Abortion-rights supporters have trained their focus on Romney since the Iowa caucuses. They fear the perception that Romney is generally more moderate than former Sen. Rick Santorum could obscure the positions Romney has taken during the primary.
“I think this disregard for women’s health has been a growing theme for Mr. Romney and his campaign,” Planned Parenthood President Cecile Richards said.
Democratic campaign committees are also fundraising off of Romney’s comments, hoping to build on the “war on women” narrative they’ve been pushing for more than a month.
Richards an Schakowsky noted that Romney also supported Sen. Roy Blunt’s (R-Mo.) proposal to weaken a new policy requiring most employers to cover contraception in their healthcare plans. And they said he did not adequately condemn Rush Limbaugh for attacking a Georgetown University law student who testified in support of the contraception mandate.
Limbaugh called the student, Sandra Fluke, a “slut” and a “prostitute.” Romney said those were not words he would have used but did not comment on the substance of Limbaugh’s statements.
Schakowsky also reiterated Democrats’ primary attack against Romney, accusing him of staking out conservative positions now that are at odds with his past statements.
“I think because this is a person that, in 2002, sought the endorsement of Planned Parenthood, that he’s working harder than anyone else to convince [Republican voters] that he is even more extreme,” she said. "I think he feels like he has further to go in order to persuade voters that he’s really the conservative he says he is.”

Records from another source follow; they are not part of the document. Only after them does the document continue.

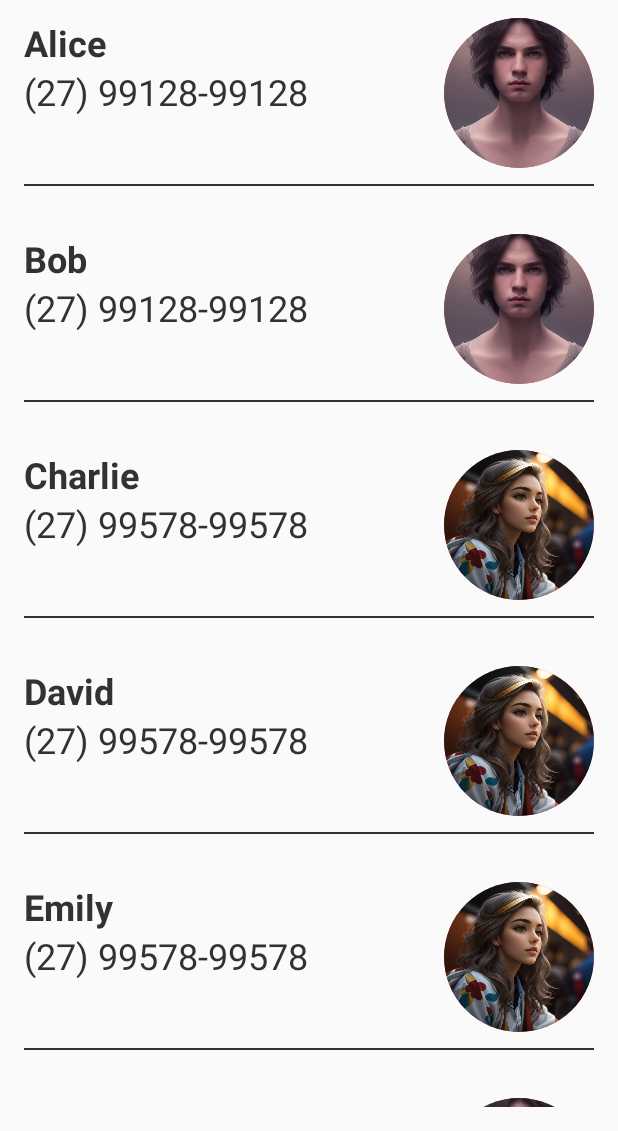
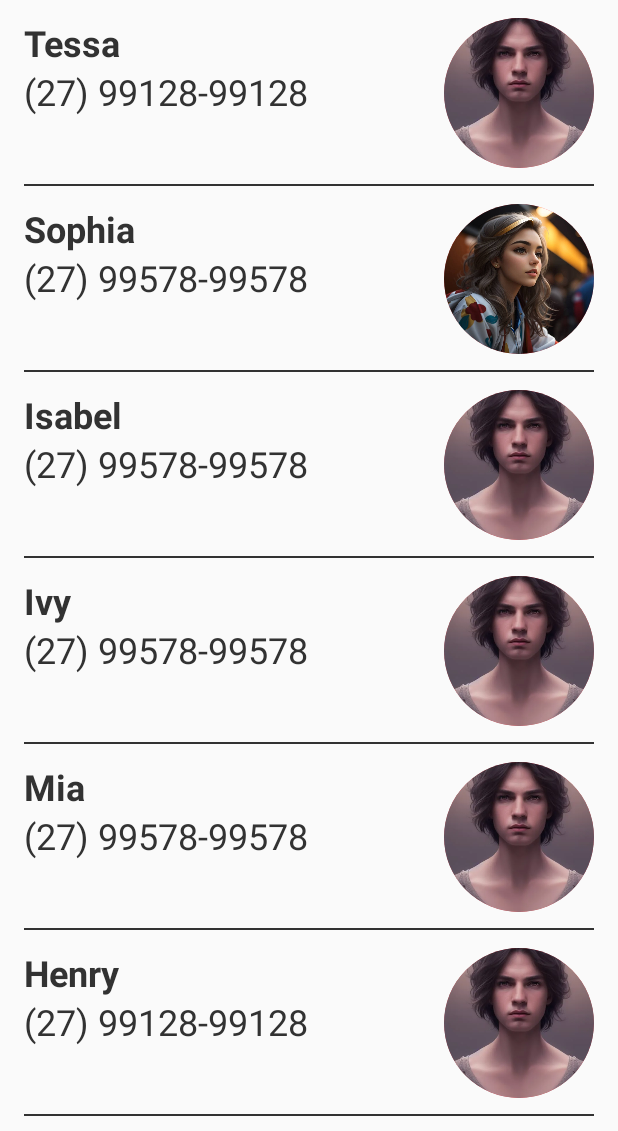
Before and after one commit to ramontrovao/contacthub, an Android app: the screen it shows after launch (MainActivity), on a phone screen of 412 x 824 dp, the part 105-1236 px from its top. Run offline under Robolectric (Android 15) with nearby library versions, the phone set to English and light mode, and no system bars; our stand-ins replace FlexboxLayout.

Commit message:
refactor: removed listview and added recyclerview

```diff
--- a/app/src/main/java/dev/ramontrovao/contacthub/ContactsAdapter.kt
+++ b/app/src/main/java/dev/ramontrovao/contacthub/ContactsAdapter.kt
@@ -1,40 +1,49 @@
 package dev.ramontrovao.contacthub
 
-import android.content.Context
+import android.content.Intent
 import android.view.LayoutInflater
 import android.view.View
 import android.view.ViewGroup
-import android.widget.BaseAdapter
 import android.widget.ImageView
 import android.widget.TextView
+import androidx.recyclerview.widget.RecyclerView
 
-class ContactsAdapter(private val context: Context, private val contactList: List<Contact>): BaseAdapter() {
-    override fun getCount(): Int {
-        return contactList.size
+class ContactsAdapter(private val contactList: List<Contact>): RecyclerView.Adapter<ContactsAdapter.ViewHolder>() {
+    class ViewHolder(view: View) : RecyclerView.ViewHolder(view) {
+        val contactNameView: TextView
+        val contactPhoneView: TextView
+        val contactImageView: ImageView
+
+        init {
+            contactNameView = view.findViewById(R.id.contactName)
+            contactPhoneView = view.findViewById(R.id.contactNumber)
+            contactImageView = view.findViewById(R.id.contactImage)
+        }
     }
 
-    override fun getItem(position: Int): Contact {
-        return contactList[position]
+    override fun onCreateViewHolder(parent: ViewGroup, viewType: Int): ViewHolder {
+        val view = LayoutInflater.from(parent.context).inflate(R.layout.contact_card, parent, false)
+
+        return ViewHolder(view)
     }
 
-    override fun getItemId(position: Int): Long {
+    override fun onBindViewHolder(holder: ViewHolder, position: Int) {
+        val contact = contactList[position]
 
-        return contactList[position].getId().toLong()
+        holder.contactNameView.text = contact.getName()
+        holder.contactPhoneView.text = contact.getPhoneNumber()
+        holder.contactImageView.setImageResource(contact.getImage())
+
+        holder.itemView.setOnClickListener {view ->
+            val intent = Intent(view.context, ContactActivity::class.java)
+            intent.putExtra("contactImage", contact.getImage())
+            intent.putExtra("contactName", contact.getName())
+            intent.putExtra("contactPhone", contact.getPhoneNumber())
+
+
+            view.context.startActivity(intent)
+        }
     }
 
-    override fun getView(position: Int, convertView: View?, parent: ViewGroup): View {
-        val inflater: LayoutInflater = LayoutInflater.from(context)
-        val view = inflater.inflate(R.layout.contact_card, parent, false)
-
-        val contact = contactList[position]
-
-        val contactNameView = view?.findViewById<TextView>(R.id.contactName)
-        val contactImageView = view?.findViewById<ImageView>(R.id.contactImage)
-        val contactNumberView = view?.findViewById<TextView>(R.id.contactNumber)
-        contactNameView?.text = contact.getName()
-        contactNumberView?.text = contact.getPhoneNumber()
-        contactImageView?.setImageResource(contact.getImage())
-
-        return view!!
-    }
+    override fun getItemCount(): Int = contactList.size
 }
--- a/app/src/main/java/dev/ramontrovao/contacthub/MainActivity.kt
+++ b/app/src/main/java/dev/ramontrovao/contacthub/MainActivity.kt
@@ -2,8 +2,9 @@ package dev.ramontrovao.contacthub
 
 import android.content.Intent
 import android.os.Bundle
-import android.widget.ListView
 import androidx.appcompat.app.AppCompatActivity
+import androidx.recyclerview.widget.LinearLayoutManager
+import androidx.recyclerview.widget.RecyclerView
 
 class MainActivity : AppCompatActivity() {
     override fun onCreate(savedInstanceState: Bundle?) {
@@ -27,24 +28,16 @@ class MainActivity : AppCompatActivity() {
         val contactImages = listOf(R.drawable.contactman, R.drawable.contactgirl)
         val contactPhones = listOf("27995785114", "27995785114", "27994785231", "27991314159", "27991285093", "31992224093")
 
-        for (i in 1..50) {
-            val contactToAdd = Contact(i, contactNames[i - 1], contactImages.random(), contactPhones.random())
+        for (i in 1..10000) {
+            val contactToAdd = Contact(i, contactNames.random(), contactImages.random(), contactPhones.random())
 
             contactsList.add(contactToAdd)
         }
 
-        val contactsAdapter = ContactsAdapter(this, contactsList)
-        val contactsView = findViewById<ListView>(R.id.contactsView)
+        val contactsAdapter = ContactsAdapter(contactsList)
+        val contactsView = findViewById<RecyclerView>(R.id.contactsView)
 
+        contactsView.layoutManager = LinearLayoutManager(this)
         contactsView.adapter = contactsAdapter
-        contactsView.setOnItemClickListener {
-                parent, view, position, id ->
-                val intent = Intent(this, ContactActivity::class.java)
-                val contact = contactsList[position]
-                intent.putExtra("contactImage", contact.getImage())
-                intent.putExtra("contactName", contact.getName())
-                intent.putExtra("contactPhone", contact.getPhoneNumber())
-                startActivity(intent)
-        }
     }
 }
--- a/app/src/main/res/layout/activity_main.xml
+++ b/app/src/main/res/layout/activity_main.xml
@@ -23,13 +23,12 @@
             android:textSize="24sp" />
     </RelativeLayout>
 
-    <ListView
+    <androidx.recyclerview.widget.RecyclerView
         android:id="@+id/contactsView"
         android:layout_width="match_parent"
         android:layout_height="match_parent"
         android:background="#FAFAFA"
         android:paddingHorizontal="16dp"
-        android:paddingBottom="16dp"
         android:dividerHeight="20dp"
         android:scrollbars="none"
         android:divider="@android:color/transparent"
--- a/app/src/main/res/layout/contact_card.xml
+++ b/app/src/main/res/layout/contact_card.xml
@@ -1,7 +1,7 @@
 <?xml version="1.0" encoding="utf-8"?>
 <com.google.android.flexbox.FlexboxLayout xmlns:android="http://schemas.android.com/apk/res/android"
     android:layout_width="match_parent"
-    android:layout_height="match_parent"
+    android:layout_height="wrap_content"
     android:paddingVertical="12dp"
     xmlns:app="http://schemas.android.com/apk/res-auto"
     android:id="@+id/contactView"
```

Romney’s campaign has clarified that he was only saying he would end federal funding for Planned Parenthood — not the entire organization. Congressional Republicans tried earlier this year to cut off the group’s federal money. And the Susan G. Komen foundation briefly attempted to cut off its grants to Planned Parenthood before reversing course amid a firestorm of bad publicity.
Richards said Romney’s pledge to cut off Planned Parenthood’s federal funding would be bad policy.
“Really what that means is he wants to get rid of preventive care for 3 million folks every year,” she said. “Women don’t come to Planned Parenthood to make a political statement. They come because they need high-quality, affordable healthcare.”